Coos County Commissioner Bob Main said the measure would be difficult to defend in court.
"It just doesn’t appear like it would pass a legal test in many ways," he said in a phone interview on Thursday. "There seems to more than one question in the ordinance — which I am not sure if that's even allowed — it could violate the interstate commerce clause and seems to aim to change both Oregon and the United States constitution."
Main also criticized the definitions in the ordinance, such as "non-sustainable energy systems" that he said are too broad.
"'Non-sustainable energy systems,'" he said. "What does that mean? Like it’s wide open; I mean the sun is going to extinguish someday."
Issues with wording and their legal implications have plagued similar initiatives in the past.
Just last year, then Secretary of State Jeanne Atkins ruled a petition Geddry had submitted did not comply with the procedural constitutional requirements.
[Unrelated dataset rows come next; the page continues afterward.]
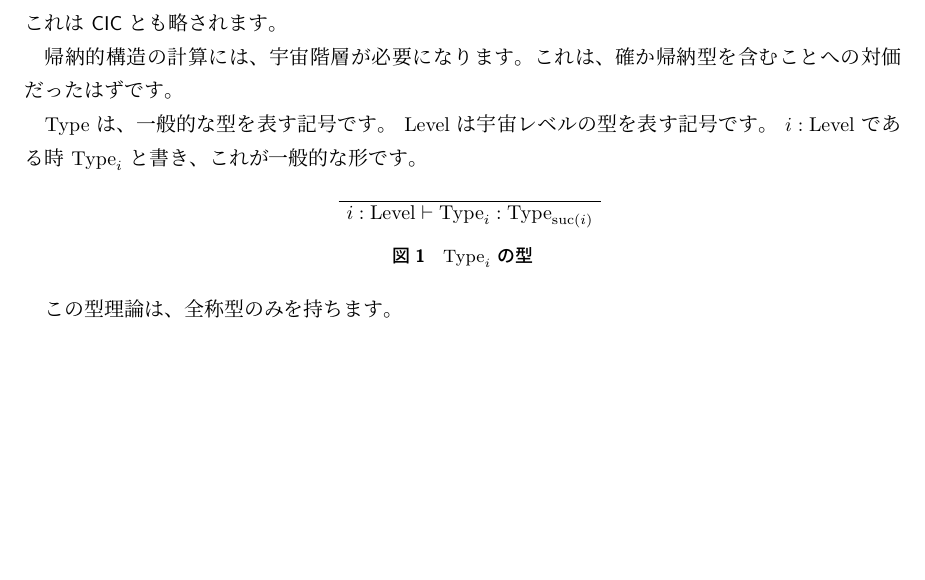
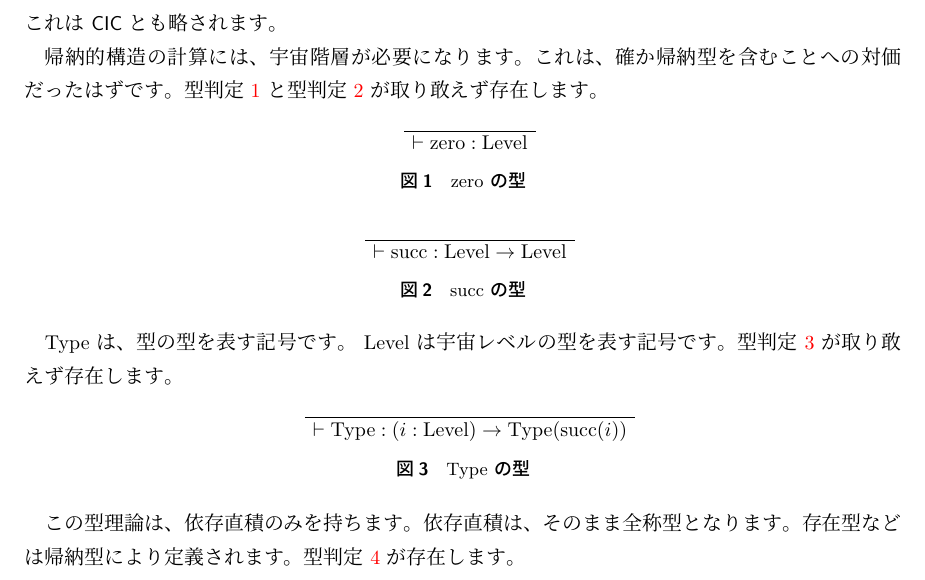
Before and after one commit to intheo-lang/intheo, a LaTeX document (type-theory/main.tex): part of page 7 of 10, cut so that both start at the same text, the shorter picture padded with empty space. Compiled offline with upLaTeX and dvipdfmx.

Commit message:
Update: 手直しする

```diff
--- a/type-theory/main.tex
+++ b/type-theory/main.tex
@@ -15,7 +15,8 @@
 \newcommand{\CIC}{\textsf{CIC}}
 \newcommand{\Type}{\mathrm{Type}}
 \newcommand{\Level}{\mathrm{Level}}
-\newcommand{\suc}{\mathrm{suc}}
+\newcommand{\zero}{\mathrm{zero}}
+\newcommand{\suc}{\mathrm{succ}}
 
 \begin{document}
 
@@ -49,28 +50,41 @@ cardinals.''} \) と同じ無矛盾性を持つとか言われています。
 日本語に直訳した言葉です。これは \index{CIC@\( \CIC \)}\( \CIC \) とも略されます。
 
 帰納的構造の計算には、\index{うちゅうかいそう@宇宙階層}宇宙階層が必要になります。これは、確か帰納型を含むことへの
-対価だったはずです。
-
-\index{Type@\( \Type \)}\( \Type \) は、一般的な型を表す記号です。 \index{Level@\( \Level \)}\( \Level \) は
-宇宙レベルの型を表す記号です。 \( i : \Level \) である時 \( \Type _ {i} \) と書き、これが一般的な形です。
+対価だったはずです。型判定 \ref{cic-type-zero} と型判定 \ref{cic-type-succ} が取り敢えず存在します。
 
 \begin{figure}[h]
   \centering
   \begin{prooftree}
     \AxiomC{\( \)}
-    \UnaryInfC{\( i : \Level \vdash \Type _ {i} : \Type _ {\suc ( i )} \)}
+    \UnaryInfC{\( \vdash \zero : \Level \)}
   \end{prooftree}
-  \caption{\( \Type _ {i} \) の型}
-  \label{cic-type-type}
+  \caption{\( \zero \) の型}
+  \label{cic-type-zero}
 \end{figure}
-
-この型理論は、\index{ぜんしょうがた@全称型}全称型のみを持ちます。
 
 \begin{figure}[h]
   \centering
   \begin{prooftree}
-    \AxiomC{\( \Gamma, \, i : \Level, \, A : \Type _ {i}, \, x : A \vdash B : \Type _ {i} \)}
-    \UnaryInfC{\( \Gamma \vdash ( ( x : A ) \to B ) : \Type _ {i} \)}
+    \AxiomC{\( \)}
+    \UnaryInfC{\( \vdash \suc : \Level \to \Level \)}
   \end{prooftree}
-  \caption{\( \Type _ {i} \) の型}
-  \label{cic-type-}
+  \caption{\( \suc \) の型}
+  \label{cic-type-succ}
+\end{figure}
+
+\index{Type@\( \Type \)}\( \Type \) は、型の型を表す記号です。 \index{Level@\( \Level \)}\( \Level \) は
+宇宙レベルの型を表す記号です。型判定 \ref{cic-type-type} が取り敢えず存在します。
+
+\begin{figure}[h]
+  \centering
+  \begin{prooftree}
+    \AxiomC{\( \)}
+    \UnaryInfC{\( \vdash \Type : ( i : \Level ) \to \Type ( \suc ( i ) ) \)}
+  \end{prooftree}
+  \caption{\( \Type \) の型}
+  \label{cic-type-type}
+\end{figure}
+
+この型理論は、\index{いぞんちょくせき@依存直積}依存直積のみを持ちます。依存直積は、そのまま
+\index{ぜんしょうかた@全称型}全称型となります。\index{そんざいかた@存在型}存在型などは
+帰納型により定義されます。型判定 \ref{cic-type-forall-1} が存在します。
```
Also changed, not shown: type-theory/main.tex (9 more changed lines).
In a letter detailing the ruling, the office said the petition — titled "Right of Local Community Self-Government" — would eliminate already existing rights in the Oregon Constitution.
"The proposed measure introduces two kinds of local laws," the office's Chief Consul, Steven A. Wolf wrote. "Those 'establishing the fundamental rights of natural persons' and those that 'establish define, alter or eliminate competing rights, powers, privileges, immunities, or duties of corporations and other business entities.' We conclude that the multiple changes contained in this proposed measure cannot be presented by way of a single proposed initiative measure."
Geddry understands this and says the new measure aims to only add rights on top of existing ones.
"You can always add rights but you can’t take rights away," she said. "So you can’t add a right that infringes on existing rights."
Regardless, Main was resolute in how he would react were the measure to pass.
"The county doesn’t have a lot of extra cash flowing around," he said. "So let's say this thing passed. It may put the county in the position to defend it, which for me, and I can’t speak for the other two commissioners, but I would go 'O.K. the plaintiff wins.' I mean I can’t defend this thing and I don’t want to spend a lot of money on it."